**What the task requires:** Scan the entries that follow for the word "textSize", then report every line in which it appears.

Detected change data
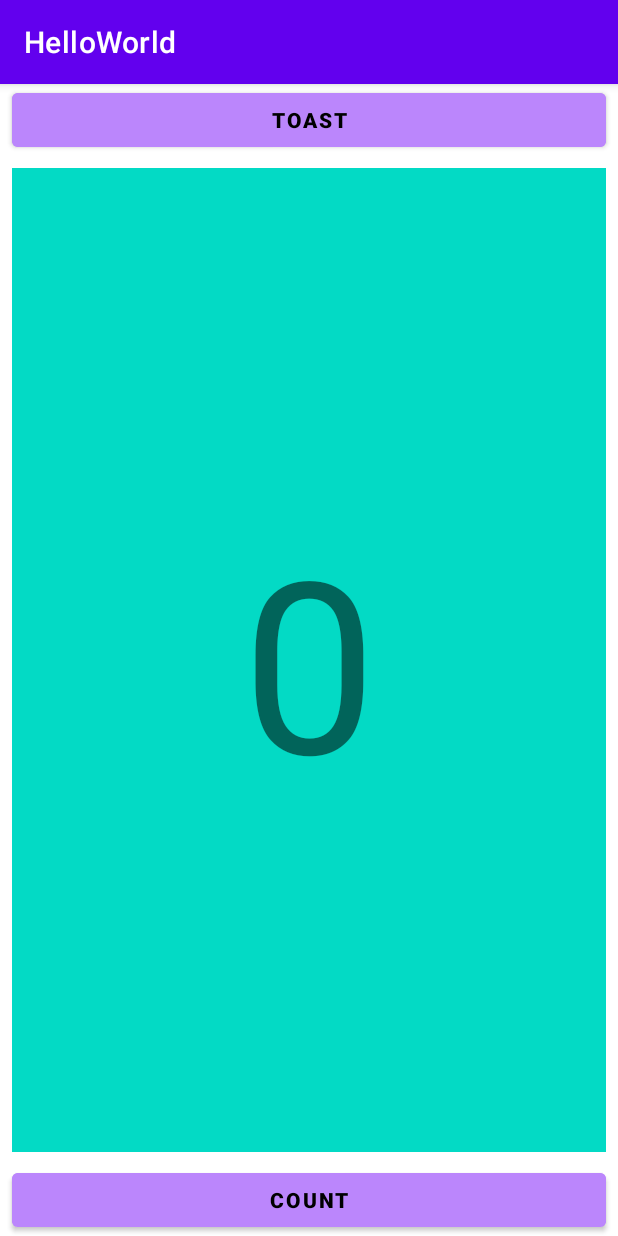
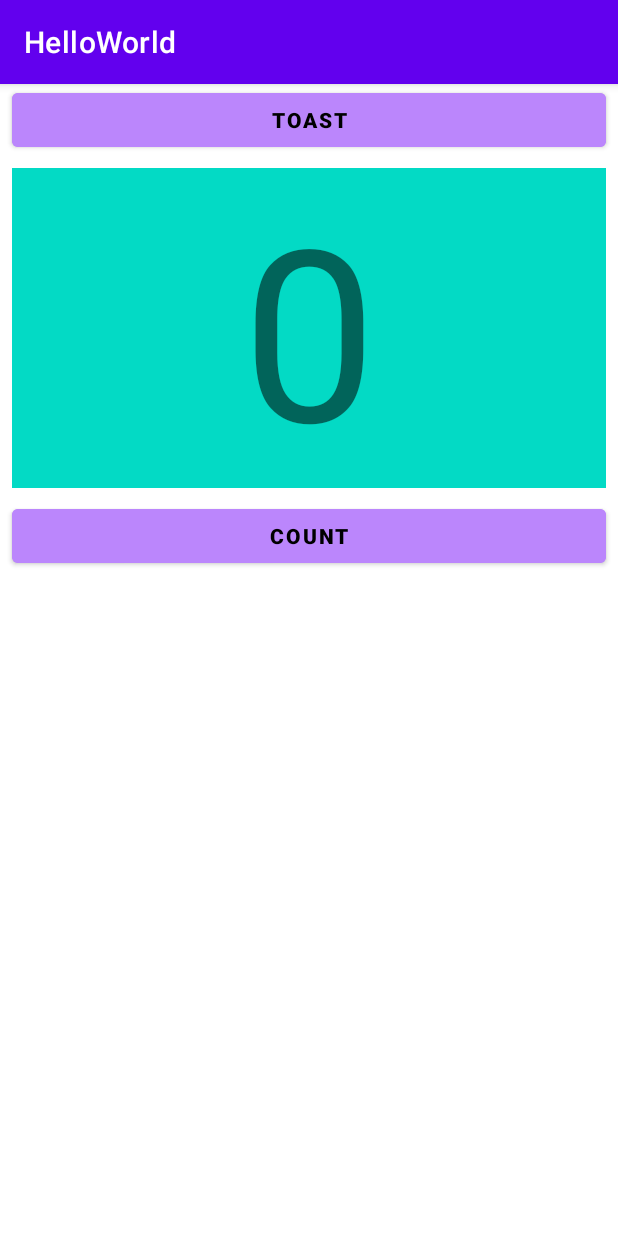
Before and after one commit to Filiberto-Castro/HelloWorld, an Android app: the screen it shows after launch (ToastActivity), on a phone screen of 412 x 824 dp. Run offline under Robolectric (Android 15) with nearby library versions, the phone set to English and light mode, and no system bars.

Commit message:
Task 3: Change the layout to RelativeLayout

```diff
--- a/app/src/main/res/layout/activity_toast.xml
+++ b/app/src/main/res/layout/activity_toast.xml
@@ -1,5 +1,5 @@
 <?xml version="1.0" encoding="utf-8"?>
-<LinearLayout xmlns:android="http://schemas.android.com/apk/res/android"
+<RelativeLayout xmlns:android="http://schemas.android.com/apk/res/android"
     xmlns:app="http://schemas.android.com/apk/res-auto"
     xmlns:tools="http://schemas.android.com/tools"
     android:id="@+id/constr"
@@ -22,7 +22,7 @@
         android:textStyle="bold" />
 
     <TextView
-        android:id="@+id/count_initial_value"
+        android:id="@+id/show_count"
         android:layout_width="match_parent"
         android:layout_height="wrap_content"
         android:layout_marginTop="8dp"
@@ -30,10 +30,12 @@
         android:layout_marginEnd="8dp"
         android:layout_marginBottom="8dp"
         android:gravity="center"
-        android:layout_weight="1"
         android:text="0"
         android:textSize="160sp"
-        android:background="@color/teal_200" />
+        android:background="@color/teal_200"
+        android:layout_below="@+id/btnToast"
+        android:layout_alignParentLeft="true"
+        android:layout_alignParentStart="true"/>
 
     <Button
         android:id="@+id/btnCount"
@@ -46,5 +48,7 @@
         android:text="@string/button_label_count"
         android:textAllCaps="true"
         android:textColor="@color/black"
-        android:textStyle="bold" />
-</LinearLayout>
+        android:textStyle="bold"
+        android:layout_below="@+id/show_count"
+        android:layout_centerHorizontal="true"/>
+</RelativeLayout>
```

--

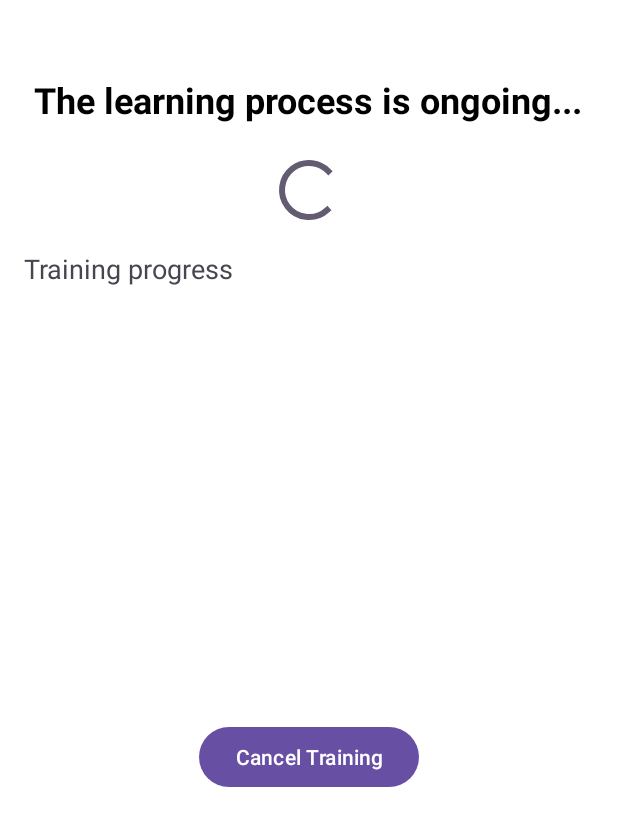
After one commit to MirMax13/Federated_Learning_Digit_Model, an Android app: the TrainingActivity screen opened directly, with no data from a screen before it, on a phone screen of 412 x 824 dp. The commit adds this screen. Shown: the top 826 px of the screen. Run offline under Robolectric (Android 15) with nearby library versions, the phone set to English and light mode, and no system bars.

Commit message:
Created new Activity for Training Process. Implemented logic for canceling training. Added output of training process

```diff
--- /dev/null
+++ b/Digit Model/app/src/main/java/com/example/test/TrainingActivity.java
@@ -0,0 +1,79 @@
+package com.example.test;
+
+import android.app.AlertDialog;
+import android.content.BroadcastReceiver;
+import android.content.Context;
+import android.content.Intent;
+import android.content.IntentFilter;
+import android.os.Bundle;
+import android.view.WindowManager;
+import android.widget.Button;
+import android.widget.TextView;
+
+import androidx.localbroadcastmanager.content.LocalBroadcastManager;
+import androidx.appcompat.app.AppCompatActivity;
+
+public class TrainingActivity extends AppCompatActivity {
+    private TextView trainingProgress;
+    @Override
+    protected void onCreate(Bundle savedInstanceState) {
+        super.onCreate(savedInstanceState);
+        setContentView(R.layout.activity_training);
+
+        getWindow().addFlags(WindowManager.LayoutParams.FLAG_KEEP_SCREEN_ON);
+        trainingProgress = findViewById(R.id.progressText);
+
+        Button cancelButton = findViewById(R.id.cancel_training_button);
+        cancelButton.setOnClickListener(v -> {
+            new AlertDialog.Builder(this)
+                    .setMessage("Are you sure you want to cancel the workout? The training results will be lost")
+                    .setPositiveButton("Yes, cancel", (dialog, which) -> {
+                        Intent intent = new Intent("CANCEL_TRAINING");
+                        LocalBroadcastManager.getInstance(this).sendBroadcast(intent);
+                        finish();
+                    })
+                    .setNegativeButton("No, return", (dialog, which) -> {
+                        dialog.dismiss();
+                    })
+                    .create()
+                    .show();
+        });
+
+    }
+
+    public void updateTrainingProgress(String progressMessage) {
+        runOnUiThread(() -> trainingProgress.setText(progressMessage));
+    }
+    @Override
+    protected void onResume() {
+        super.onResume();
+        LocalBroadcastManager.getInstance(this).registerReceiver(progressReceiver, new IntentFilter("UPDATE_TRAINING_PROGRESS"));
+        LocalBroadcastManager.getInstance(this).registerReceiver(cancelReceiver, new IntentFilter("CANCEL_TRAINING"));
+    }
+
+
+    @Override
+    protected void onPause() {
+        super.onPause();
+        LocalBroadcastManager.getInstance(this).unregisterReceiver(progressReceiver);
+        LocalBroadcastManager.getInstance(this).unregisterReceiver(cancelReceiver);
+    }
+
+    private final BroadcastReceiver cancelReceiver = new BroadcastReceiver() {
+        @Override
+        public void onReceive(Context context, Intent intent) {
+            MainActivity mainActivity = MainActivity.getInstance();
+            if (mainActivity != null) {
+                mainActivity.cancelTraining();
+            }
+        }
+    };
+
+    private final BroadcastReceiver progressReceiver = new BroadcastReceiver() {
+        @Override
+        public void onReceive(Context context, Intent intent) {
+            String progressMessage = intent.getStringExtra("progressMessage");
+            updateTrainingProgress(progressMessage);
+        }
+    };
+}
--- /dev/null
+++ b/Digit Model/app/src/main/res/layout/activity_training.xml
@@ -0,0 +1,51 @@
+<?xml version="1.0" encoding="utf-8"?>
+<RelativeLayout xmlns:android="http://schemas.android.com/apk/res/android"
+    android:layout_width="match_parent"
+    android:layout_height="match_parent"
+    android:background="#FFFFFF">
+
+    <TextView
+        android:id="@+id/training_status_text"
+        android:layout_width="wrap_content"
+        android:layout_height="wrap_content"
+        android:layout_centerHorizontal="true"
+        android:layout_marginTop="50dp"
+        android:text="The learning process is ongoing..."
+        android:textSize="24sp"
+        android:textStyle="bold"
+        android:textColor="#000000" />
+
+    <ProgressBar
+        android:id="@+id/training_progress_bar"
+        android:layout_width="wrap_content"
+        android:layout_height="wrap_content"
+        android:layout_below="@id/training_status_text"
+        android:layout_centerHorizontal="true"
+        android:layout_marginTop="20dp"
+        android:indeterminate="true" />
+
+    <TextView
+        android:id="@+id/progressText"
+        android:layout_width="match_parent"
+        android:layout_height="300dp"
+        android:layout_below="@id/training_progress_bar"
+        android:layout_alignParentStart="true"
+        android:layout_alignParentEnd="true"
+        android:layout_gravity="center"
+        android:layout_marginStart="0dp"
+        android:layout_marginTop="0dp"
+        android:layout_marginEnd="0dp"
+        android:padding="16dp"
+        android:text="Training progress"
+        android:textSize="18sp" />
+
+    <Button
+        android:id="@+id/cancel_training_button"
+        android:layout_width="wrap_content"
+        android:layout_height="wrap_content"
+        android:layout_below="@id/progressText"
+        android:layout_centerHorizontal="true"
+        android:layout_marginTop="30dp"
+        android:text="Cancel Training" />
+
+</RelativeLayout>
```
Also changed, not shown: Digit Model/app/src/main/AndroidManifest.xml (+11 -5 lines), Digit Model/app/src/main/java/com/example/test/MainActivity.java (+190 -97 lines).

* * *

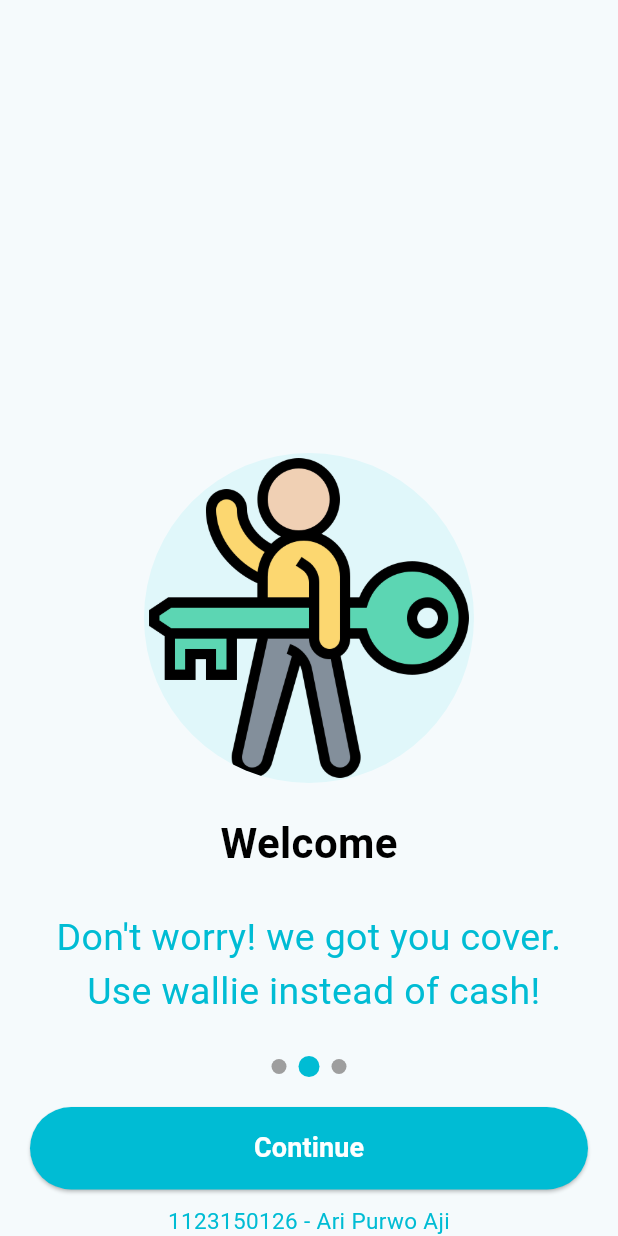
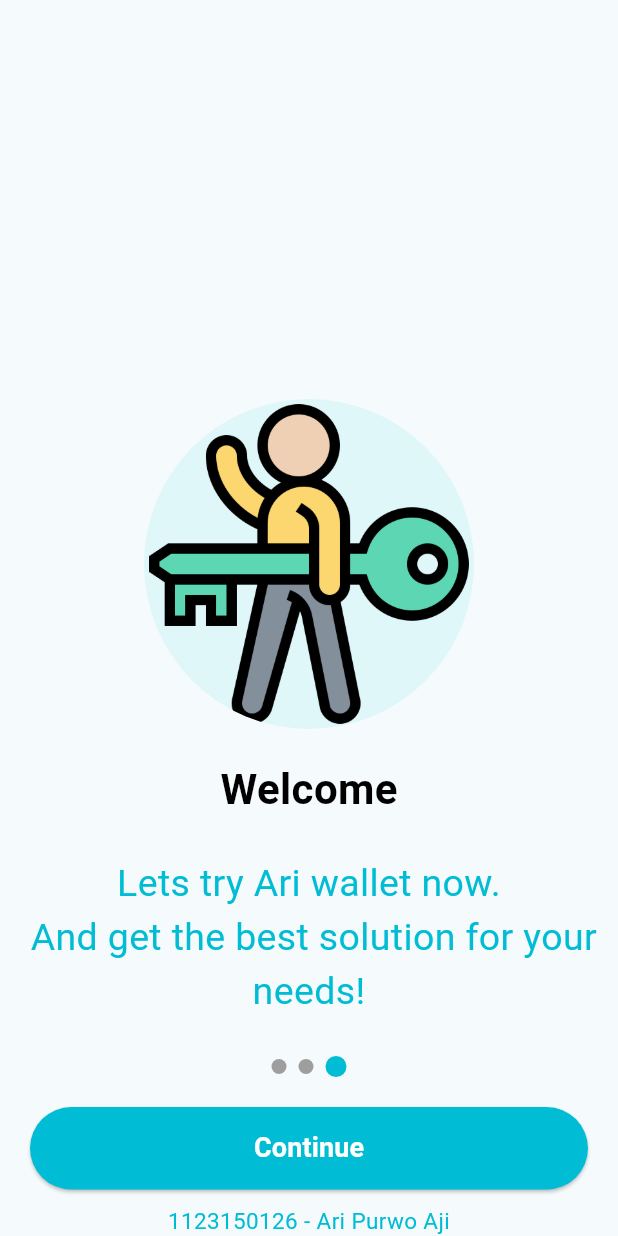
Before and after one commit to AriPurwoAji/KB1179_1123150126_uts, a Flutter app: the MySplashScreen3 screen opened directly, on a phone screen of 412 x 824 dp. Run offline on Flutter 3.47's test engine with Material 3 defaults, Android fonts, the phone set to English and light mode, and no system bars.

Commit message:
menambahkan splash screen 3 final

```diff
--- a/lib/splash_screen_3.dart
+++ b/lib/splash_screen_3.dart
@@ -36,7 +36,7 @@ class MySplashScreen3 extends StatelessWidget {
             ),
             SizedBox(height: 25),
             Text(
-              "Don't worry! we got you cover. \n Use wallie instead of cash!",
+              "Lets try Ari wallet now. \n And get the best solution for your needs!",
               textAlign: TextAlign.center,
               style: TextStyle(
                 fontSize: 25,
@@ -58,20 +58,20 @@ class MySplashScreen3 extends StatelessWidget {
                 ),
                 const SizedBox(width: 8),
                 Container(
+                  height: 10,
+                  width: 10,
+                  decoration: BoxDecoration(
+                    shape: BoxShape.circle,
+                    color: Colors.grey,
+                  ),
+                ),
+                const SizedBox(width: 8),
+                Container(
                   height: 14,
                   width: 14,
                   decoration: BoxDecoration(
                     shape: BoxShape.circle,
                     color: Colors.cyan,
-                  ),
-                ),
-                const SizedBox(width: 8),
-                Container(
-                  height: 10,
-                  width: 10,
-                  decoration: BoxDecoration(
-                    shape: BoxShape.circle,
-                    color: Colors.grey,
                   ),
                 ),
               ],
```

**Final answer:**
         android:textSize="160sp"
+        android:textSize="24sp"
+        android:textSize="18sp" />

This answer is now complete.